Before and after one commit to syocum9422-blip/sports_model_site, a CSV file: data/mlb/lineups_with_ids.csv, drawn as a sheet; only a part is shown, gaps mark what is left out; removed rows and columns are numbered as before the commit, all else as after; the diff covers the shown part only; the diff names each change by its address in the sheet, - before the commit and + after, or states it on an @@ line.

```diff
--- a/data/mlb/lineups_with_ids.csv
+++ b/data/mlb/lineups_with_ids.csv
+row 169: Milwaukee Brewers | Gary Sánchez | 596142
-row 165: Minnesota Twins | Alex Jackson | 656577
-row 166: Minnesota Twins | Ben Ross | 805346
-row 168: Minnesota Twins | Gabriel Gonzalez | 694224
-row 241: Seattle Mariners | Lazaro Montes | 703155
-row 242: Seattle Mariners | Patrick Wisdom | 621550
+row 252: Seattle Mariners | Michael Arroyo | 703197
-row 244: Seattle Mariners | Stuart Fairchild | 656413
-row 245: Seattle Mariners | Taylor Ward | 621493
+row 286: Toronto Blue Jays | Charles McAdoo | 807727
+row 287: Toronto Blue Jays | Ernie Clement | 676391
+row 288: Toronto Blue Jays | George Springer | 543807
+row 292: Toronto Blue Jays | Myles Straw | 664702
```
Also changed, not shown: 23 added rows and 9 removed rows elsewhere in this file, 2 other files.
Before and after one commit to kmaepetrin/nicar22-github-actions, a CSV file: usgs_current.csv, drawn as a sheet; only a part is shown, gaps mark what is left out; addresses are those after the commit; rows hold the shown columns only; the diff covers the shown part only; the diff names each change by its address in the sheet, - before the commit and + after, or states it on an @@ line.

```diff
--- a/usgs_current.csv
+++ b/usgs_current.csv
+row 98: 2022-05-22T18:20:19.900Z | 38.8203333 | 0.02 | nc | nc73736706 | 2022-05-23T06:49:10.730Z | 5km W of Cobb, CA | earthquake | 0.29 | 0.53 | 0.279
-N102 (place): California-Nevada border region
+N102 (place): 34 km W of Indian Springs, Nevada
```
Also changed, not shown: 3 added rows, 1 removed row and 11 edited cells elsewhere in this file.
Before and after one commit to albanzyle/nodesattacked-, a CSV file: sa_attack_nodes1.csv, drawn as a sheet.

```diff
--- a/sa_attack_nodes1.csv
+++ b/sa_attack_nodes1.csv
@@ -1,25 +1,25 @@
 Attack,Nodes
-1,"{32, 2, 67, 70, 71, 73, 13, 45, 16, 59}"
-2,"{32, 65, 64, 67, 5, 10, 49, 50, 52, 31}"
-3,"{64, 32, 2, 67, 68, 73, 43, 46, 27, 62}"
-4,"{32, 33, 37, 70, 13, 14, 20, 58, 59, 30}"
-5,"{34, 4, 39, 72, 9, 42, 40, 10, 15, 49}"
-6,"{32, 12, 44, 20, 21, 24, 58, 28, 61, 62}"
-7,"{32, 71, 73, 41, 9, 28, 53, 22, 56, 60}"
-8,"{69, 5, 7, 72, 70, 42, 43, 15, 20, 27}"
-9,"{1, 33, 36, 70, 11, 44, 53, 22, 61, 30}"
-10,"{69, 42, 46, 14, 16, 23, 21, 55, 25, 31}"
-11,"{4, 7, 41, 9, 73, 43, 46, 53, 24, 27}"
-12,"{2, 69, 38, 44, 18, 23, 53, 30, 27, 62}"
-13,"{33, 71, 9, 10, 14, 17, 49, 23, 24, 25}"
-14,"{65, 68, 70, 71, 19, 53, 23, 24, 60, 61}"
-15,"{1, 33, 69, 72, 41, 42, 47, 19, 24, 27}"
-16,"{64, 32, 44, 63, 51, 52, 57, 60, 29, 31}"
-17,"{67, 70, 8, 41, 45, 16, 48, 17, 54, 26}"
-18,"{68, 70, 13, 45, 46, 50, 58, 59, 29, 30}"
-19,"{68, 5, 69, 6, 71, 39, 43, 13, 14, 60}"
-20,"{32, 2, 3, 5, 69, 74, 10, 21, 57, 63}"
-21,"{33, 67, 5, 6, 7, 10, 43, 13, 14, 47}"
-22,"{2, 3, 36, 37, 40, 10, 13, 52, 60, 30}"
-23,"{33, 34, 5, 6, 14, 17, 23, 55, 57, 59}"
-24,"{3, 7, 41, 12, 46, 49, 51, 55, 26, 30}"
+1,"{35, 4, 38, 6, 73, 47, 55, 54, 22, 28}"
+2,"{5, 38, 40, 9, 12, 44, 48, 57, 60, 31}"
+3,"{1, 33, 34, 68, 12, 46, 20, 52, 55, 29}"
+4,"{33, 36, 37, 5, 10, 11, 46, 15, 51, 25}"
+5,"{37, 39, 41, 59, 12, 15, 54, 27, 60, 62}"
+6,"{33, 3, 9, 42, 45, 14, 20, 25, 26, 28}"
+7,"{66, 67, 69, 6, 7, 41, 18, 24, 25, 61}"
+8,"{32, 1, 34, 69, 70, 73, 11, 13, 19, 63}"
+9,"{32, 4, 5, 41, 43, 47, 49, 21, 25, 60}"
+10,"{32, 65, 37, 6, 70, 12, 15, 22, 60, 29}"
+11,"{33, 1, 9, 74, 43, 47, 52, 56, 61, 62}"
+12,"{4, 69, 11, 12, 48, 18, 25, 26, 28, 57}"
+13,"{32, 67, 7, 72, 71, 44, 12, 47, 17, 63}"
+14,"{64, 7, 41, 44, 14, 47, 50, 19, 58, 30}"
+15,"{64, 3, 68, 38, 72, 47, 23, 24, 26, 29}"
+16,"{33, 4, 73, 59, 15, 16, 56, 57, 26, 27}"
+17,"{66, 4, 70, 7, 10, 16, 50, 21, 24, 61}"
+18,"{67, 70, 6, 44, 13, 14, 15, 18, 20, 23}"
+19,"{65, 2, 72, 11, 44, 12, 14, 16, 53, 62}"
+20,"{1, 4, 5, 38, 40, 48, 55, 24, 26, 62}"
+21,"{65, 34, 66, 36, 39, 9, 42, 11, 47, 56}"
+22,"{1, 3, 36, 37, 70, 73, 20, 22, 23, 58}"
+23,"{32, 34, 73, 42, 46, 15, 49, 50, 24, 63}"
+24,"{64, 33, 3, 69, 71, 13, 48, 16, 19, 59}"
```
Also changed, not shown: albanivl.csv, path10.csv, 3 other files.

:: WORK TO BE COMPLETED ::
Select every line of the material above holding the word "other" and copy it.

:: RESULT FOR THIS TASK ::
Also changed, not shown: 23 added rows and 9 removed rows elsewhere in this file, 2 other files.
Also changed, not shown: albanivl.csv, path10.csv, 3 other files.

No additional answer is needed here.